● ASSIGNED TASK
Check the entries below for lines with "교재앱으로"; report only how many there are.

● PROVIDED RECORDS
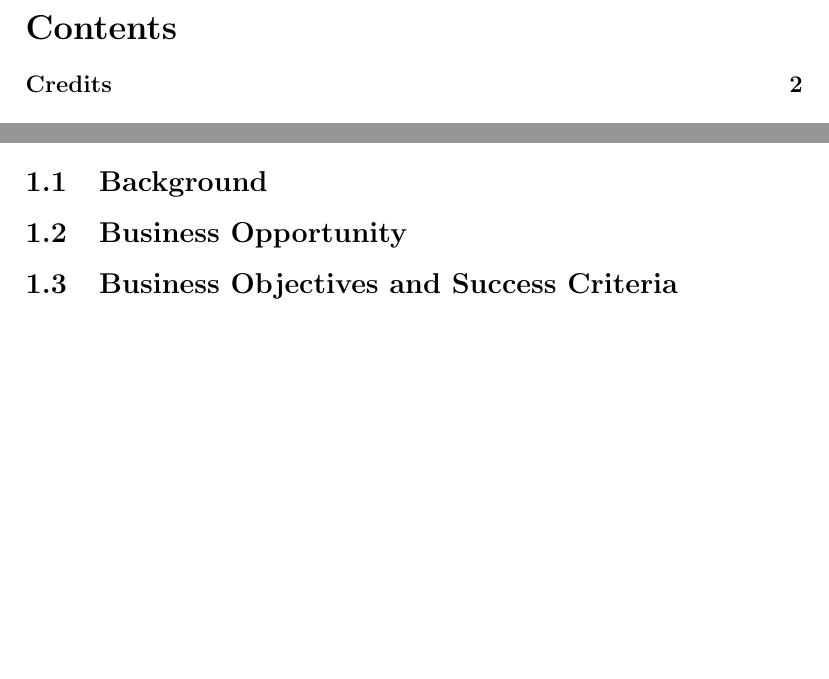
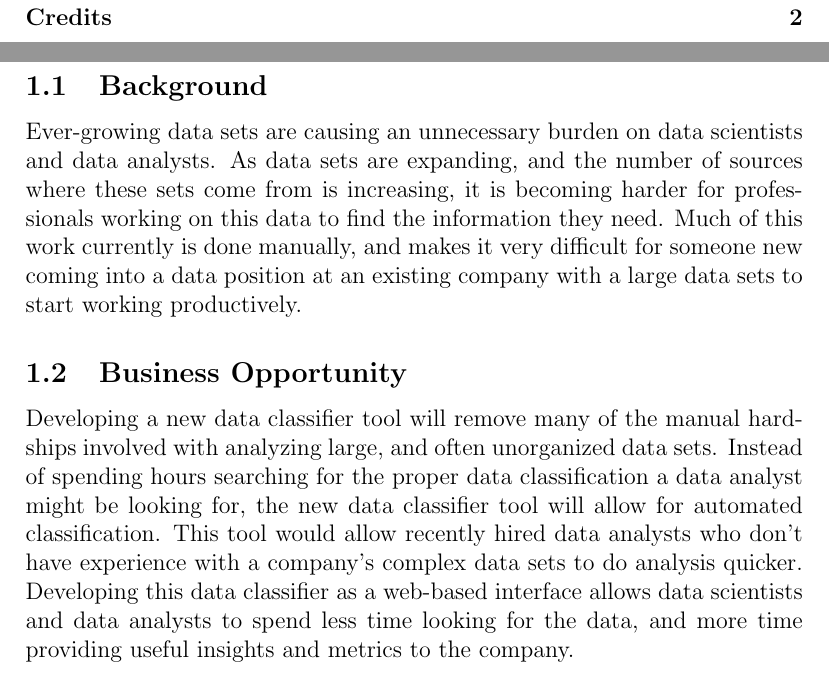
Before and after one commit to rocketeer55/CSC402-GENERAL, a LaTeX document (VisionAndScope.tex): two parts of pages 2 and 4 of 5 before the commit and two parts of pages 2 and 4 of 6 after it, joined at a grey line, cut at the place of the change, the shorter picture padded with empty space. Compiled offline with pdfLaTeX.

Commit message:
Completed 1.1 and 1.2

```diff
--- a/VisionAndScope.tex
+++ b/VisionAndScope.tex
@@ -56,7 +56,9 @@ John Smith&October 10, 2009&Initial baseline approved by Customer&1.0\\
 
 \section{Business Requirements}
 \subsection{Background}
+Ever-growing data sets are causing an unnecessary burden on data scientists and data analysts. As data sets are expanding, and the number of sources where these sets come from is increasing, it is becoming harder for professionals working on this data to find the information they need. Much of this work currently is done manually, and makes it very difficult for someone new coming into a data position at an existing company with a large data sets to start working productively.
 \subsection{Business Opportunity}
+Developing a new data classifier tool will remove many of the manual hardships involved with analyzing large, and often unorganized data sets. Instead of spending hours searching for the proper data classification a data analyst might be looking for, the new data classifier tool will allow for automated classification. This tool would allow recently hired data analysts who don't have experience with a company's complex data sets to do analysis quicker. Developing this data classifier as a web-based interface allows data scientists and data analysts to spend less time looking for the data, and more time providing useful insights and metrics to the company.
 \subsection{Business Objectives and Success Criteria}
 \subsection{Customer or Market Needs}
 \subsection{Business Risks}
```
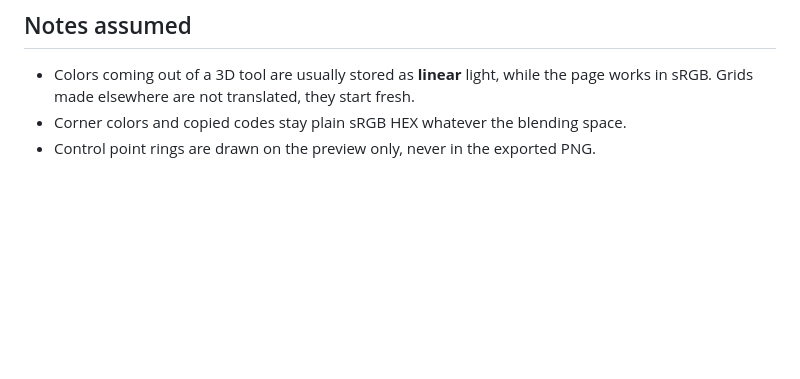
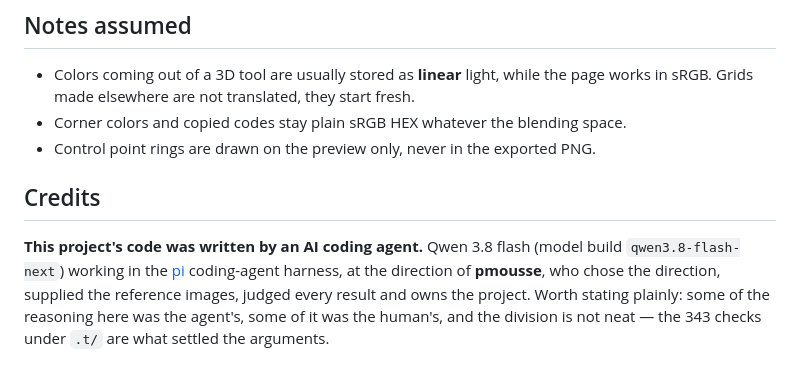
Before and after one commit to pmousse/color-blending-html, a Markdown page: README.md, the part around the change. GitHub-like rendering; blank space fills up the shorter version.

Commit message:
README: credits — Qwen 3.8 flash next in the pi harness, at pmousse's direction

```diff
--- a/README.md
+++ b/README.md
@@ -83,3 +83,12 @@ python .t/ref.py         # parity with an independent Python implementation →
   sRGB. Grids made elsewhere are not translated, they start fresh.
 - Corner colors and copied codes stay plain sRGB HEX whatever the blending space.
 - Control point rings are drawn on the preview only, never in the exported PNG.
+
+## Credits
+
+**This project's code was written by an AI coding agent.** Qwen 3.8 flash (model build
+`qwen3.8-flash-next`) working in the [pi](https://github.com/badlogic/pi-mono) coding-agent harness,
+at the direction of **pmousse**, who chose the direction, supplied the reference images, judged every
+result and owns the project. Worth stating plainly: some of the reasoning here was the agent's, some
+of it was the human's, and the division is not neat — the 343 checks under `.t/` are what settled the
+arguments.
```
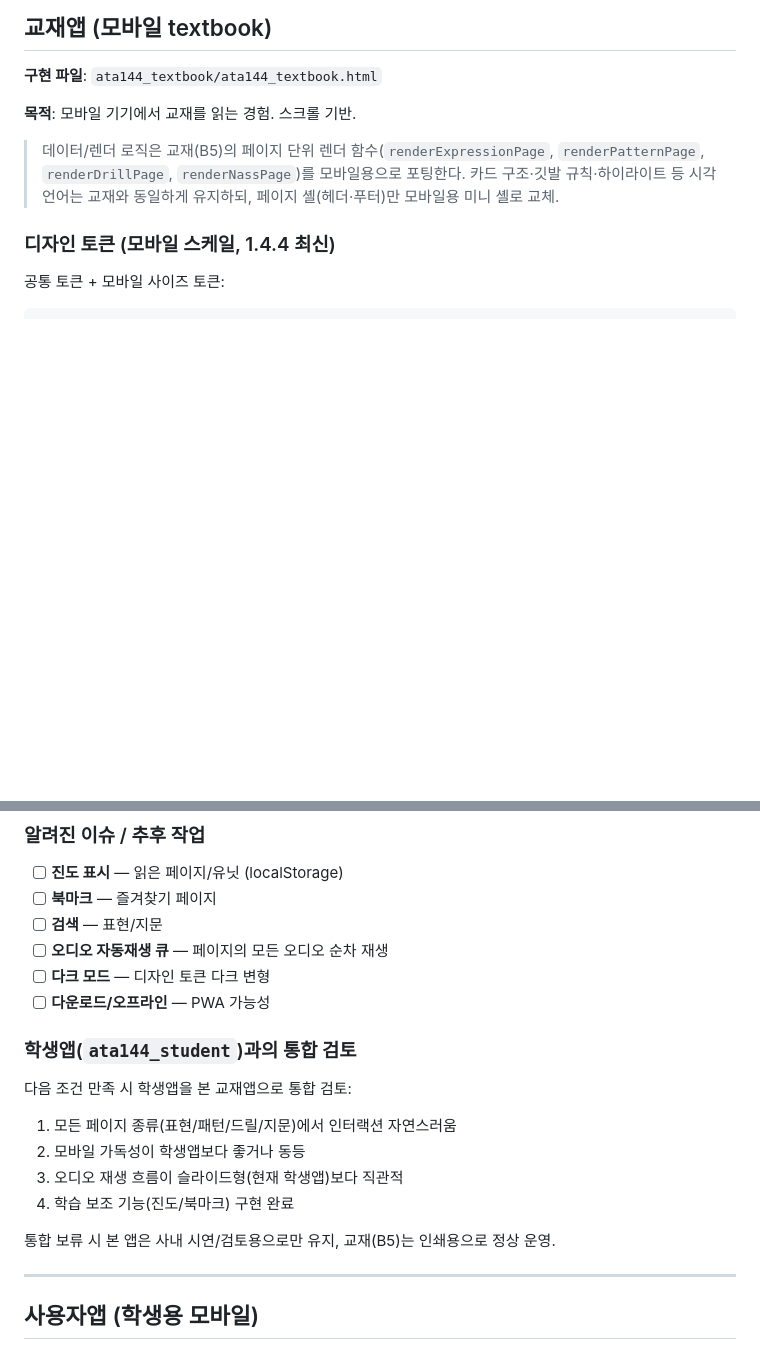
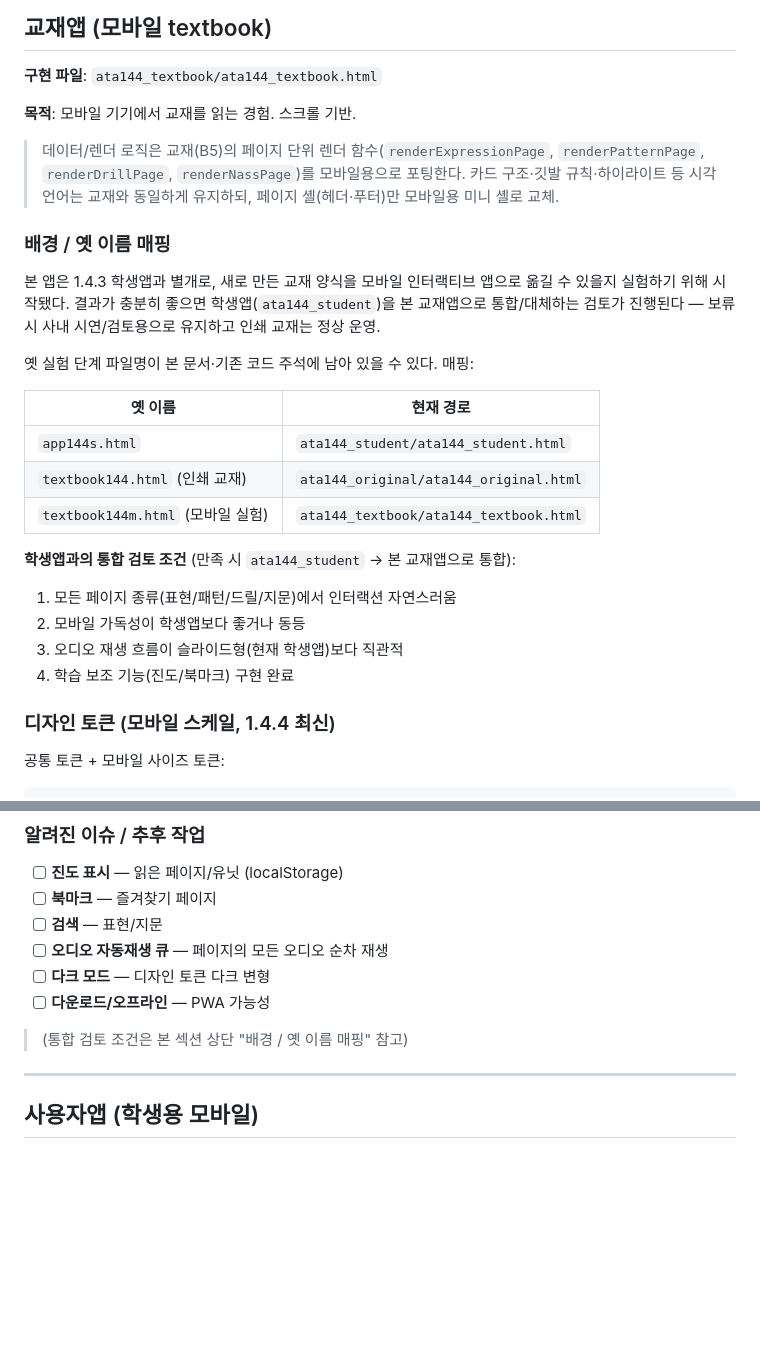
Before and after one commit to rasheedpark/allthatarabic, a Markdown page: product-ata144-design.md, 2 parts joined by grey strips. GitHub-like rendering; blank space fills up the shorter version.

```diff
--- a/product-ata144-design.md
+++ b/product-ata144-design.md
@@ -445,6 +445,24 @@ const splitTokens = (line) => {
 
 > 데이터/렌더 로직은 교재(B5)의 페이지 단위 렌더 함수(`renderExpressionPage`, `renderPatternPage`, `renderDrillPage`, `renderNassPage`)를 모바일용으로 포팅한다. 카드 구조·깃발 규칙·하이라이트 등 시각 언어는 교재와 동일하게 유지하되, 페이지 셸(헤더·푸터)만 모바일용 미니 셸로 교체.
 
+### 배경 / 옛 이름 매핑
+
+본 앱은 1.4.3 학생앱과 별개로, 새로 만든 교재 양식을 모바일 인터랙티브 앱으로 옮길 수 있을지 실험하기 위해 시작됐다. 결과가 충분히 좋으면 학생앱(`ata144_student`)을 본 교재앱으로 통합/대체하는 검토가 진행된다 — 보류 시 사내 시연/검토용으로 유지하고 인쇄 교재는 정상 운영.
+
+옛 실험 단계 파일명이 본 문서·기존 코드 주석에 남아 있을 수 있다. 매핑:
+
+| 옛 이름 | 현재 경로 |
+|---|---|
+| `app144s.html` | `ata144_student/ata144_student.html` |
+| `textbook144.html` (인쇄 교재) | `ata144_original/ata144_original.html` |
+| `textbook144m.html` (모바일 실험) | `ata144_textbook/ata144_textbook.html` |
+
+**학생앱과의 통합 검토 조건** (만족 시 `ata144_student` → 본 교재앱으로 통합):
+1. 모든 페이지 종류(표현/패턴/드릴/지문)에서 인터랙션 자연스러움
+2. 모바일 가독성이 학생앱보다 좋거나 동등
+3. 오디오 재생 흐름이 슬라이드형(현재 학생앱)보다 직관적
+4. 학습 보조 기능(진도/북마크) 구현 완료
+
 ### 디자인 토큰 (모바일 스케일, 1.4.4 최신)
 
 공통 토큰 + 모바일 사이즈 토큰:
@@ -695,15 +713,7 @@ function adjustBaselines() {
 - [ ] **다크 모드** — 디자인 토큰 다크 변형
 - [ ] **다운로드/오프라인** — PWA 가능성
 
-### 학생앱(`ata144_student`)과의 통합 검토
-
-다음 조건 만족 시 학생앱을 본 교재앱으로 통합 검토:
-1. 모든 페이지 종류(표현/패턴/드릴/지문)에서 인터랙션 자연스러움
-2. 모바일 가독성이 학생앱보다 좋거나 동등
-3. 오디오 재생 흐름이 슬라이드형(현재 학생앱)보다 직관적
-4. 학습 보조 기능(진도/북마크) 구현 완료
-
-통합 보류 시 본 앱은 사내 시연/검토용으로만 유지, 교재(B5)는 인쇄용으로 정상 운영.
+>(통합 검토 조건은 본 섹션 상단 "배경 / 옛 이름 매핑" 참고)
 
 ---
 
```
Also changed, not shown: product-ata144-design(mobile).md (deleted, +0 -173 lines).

● RESULT
3